On the device front, brands like the family-owned technology company Lightstim was on hand seeking more distribution for its antiaging LED machine, which is meant to combat lines and wrinkles. In addition, U.S.-based cosmetics company VB Beauty introduced its three-speed Pulsaderm Brush at the event, designed to deliver micro-pulses to “hard to reach” facial contours. Meanwhile, South Korea-based beauty company GTG Korea was looking for U.S. distribution for its futuristic skin care devices, included an otherworldly looking LED facial tool called the Deesse Spectrum Mask.
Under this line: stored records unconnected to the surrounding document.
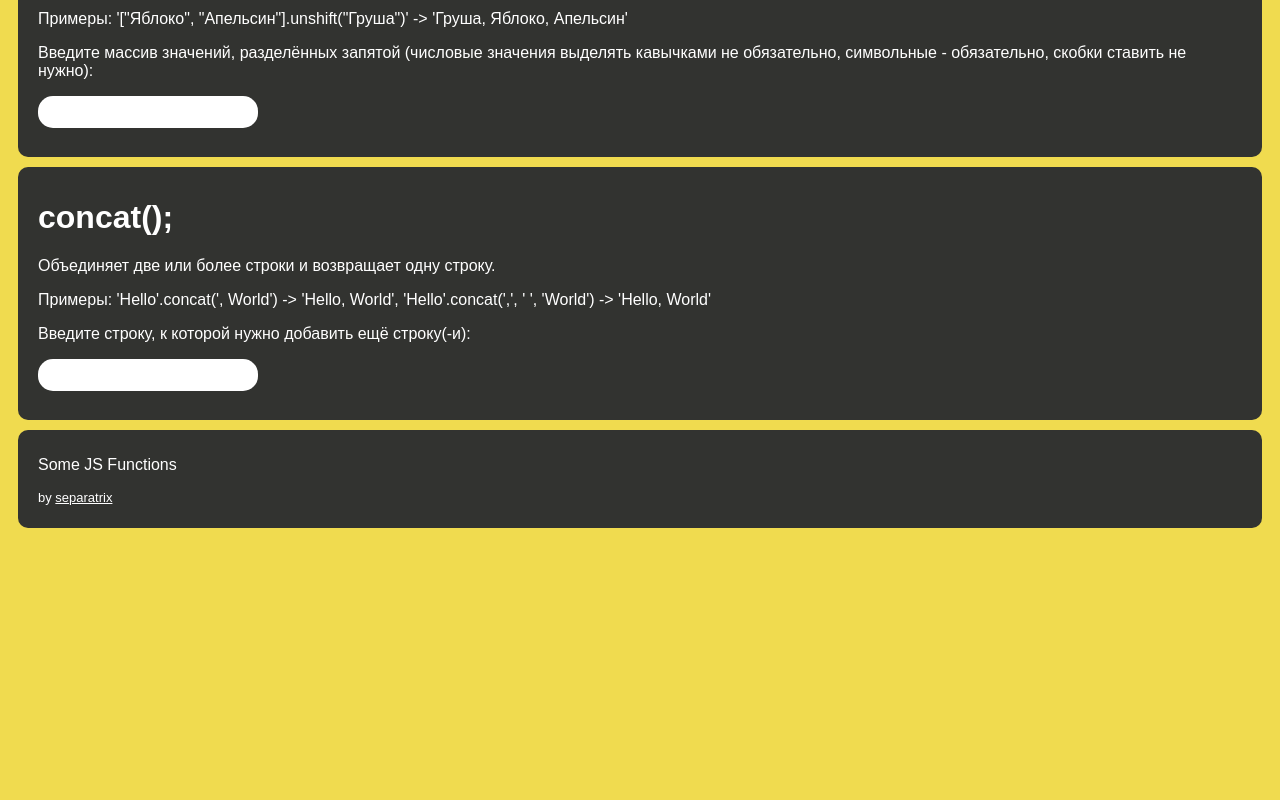
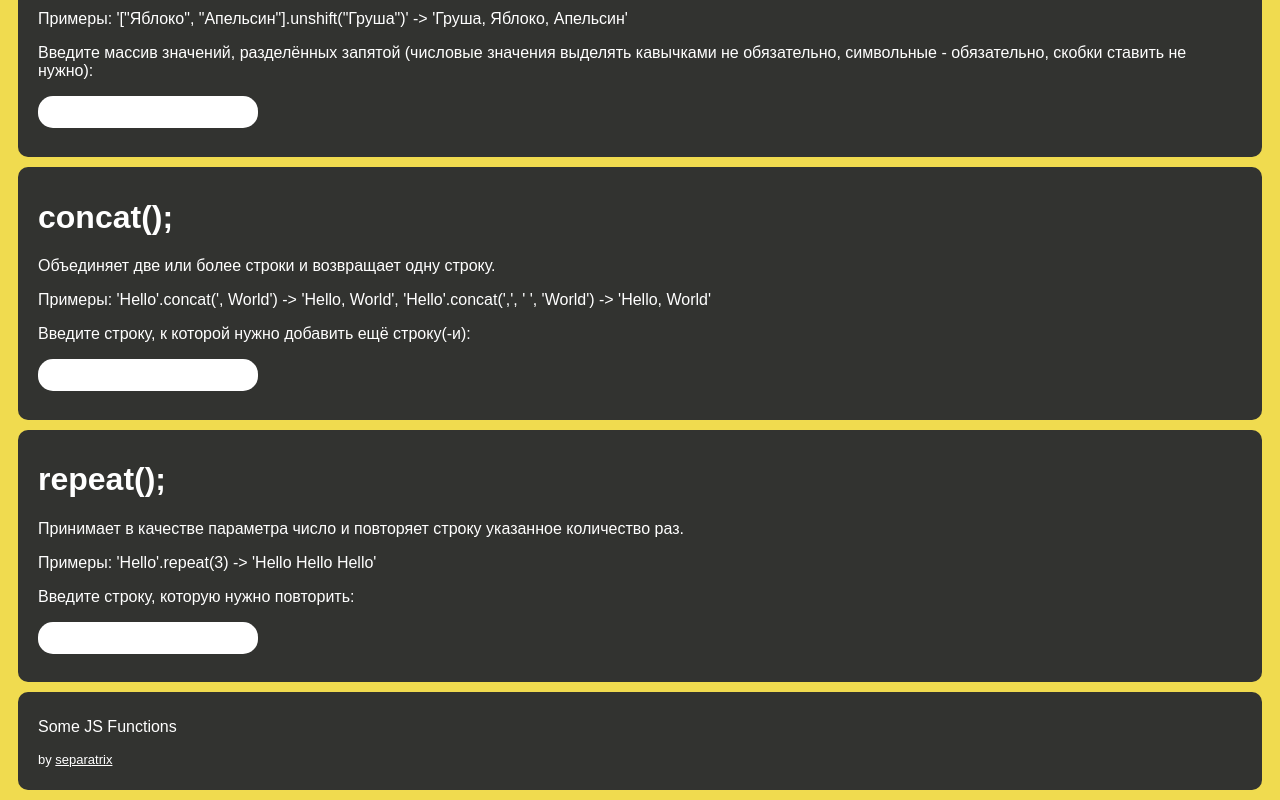
Before and after one commit to separatrixxx/Some-JS-Functions, a website: page index.html in a window 1280 px wide. Shown: the part 1891-2691 px from the top of the page. Before the commit the page ends 2429 px from the top, so only its background shows below. Drawn offline with Linux system fonts and the light colour scheme.

Commit message:
Update index.html

```diff
--- a/index.html
+++ b/index.html
@@ -85,6 +85,15 @@
     <h3 id="resultConcat"></h3>
   </div>
 
+  <div>
+    <h1>repeat();</h1>
+    <p>Принимает в качестве параметра число и повторяет строку указанное количество раз.</p>
+    <p>Примеры: 'Hello'.repeat(3) -> 'Hello Hello Hello'</p>
+    <p>Введите строку, которую нужно повторить:</p>
+    <input id="inputRepeat" type="text" onchange="myRepeat()">
+    <h3 id="resultRepeat"></h3>
+  </div>
+
   <footer>
     <p>Some JS Functions</p>
     <p id="by">by <span><a href="https://github.com/separatrixxx/Some-JS-Functions" target="_blank">separatrix</a></span></p>
```
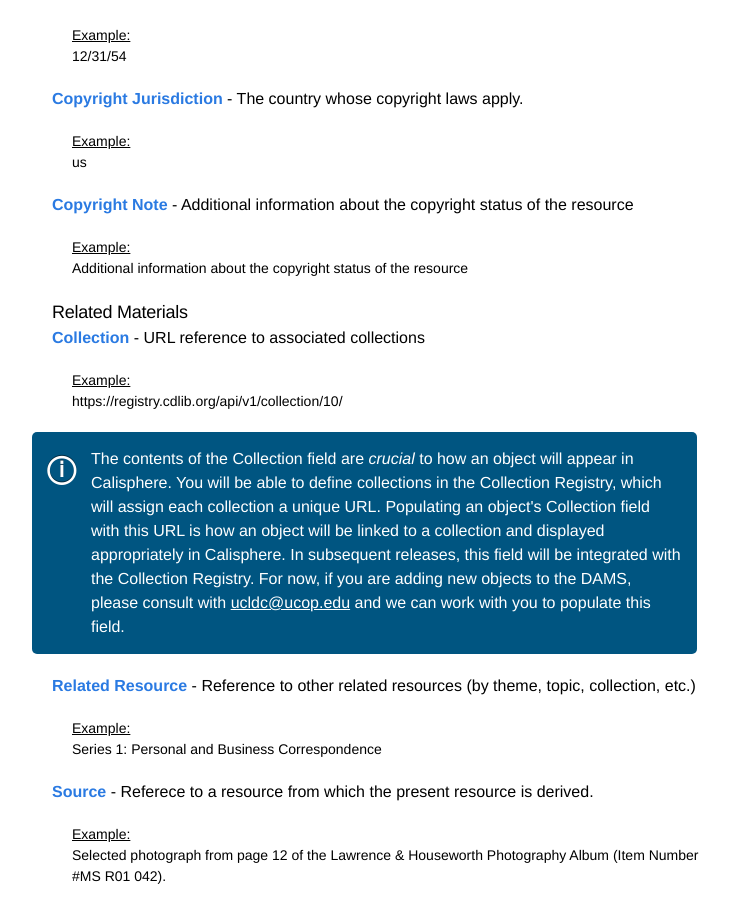
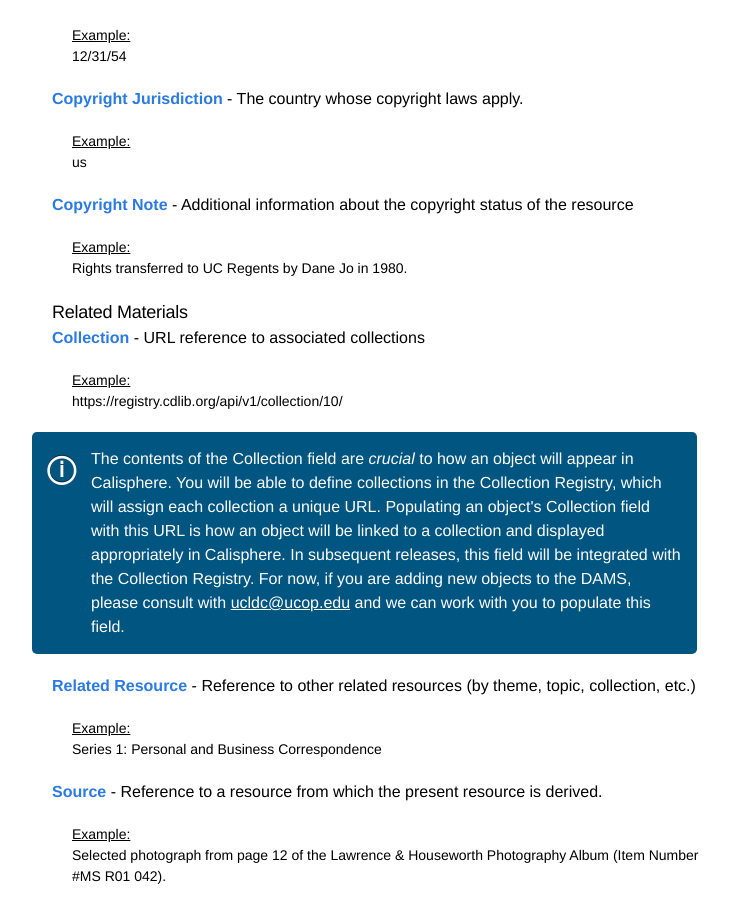
Before and after one commit to ucldc/ucldc-docs, a Jekyll site: the page built from docs/dams/metadata-model.md, in a window 1280 px wide and 900 px high, scrolled down 6087 px. Shown: the whole window, without its empty margins (138-868 px from the left). Built offline with Jekyll 4.4.1, drawn with Linux system fonts in a browser that asks for light colours; nearby versions of some CDN libraries.

Commit message:
Update metadata-model.md
Fixed typos

```diff
--- a/docs/dams/metadata-model.md
+++ b/docs/dams/metadata-model.md
@@ -316,7 +316,7 @@ The following data elements must be present in each metadata record for harvest
 
 <div class="example">
   <u>Example:</u>
-  <br/>Additional information about the copyright status of the resource
+  <br/>Rights transferred to UC Regents by Dane Jo in 1980.
 </div>
 
 
@@ -340,7 +340,7 @@ The following data elements must be present in each metadata record for harvest
   <br/>Series 1: Personal and Business Correspondence
 </div>
 
-<a class="label" id="Source">Source</a> - Referece to a resource from which the present resource is derived.
+<a class="label" id="Source">Source</a> - Reference to a resource from which the present resource is derived.
 
 <div class="example">
   <u>Example:</u>
```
Featuring three wavelengths, the $1,500 implement is meant to fight acne, offer brightening benefits and aid with wound healing.

When it came to hair devices, there were plenty of hair-restorative machines on the show floor as well as updated classic appliances, including Croc’s Premium K Dryer, due in August, which features a temperature-regulating system to avoid overheating. Another offering was a unique four-in-one hair implement from Nicka K New York, which offers a variety of styles with interchangeable wands. Salon hair tool brand ISO Professional showcased its MP3 hair straighter, which holds up to 1 gigabyte of music to make styling hair more entertaining. Devices were even billed for cosmetics application, including South Korean brand IQueen, whose vibrating makeup device is meant to help foundations and face powders spread more evenly on the skin.

Opening the event on Sunday morning was Arianna Huffington, who gave a keynote speech on “fearless leadership.”

She shared the story of her publishing career, which only took off after being rejected by 36 publishers and weathering negative reviews and failed relationships. “Failure is not the opposite of success, it is a stepping stone to success,” she said, adding that women tend to internalize stress more than men. “Keep plowing through when things get tough. Learn to see what is around the corner.”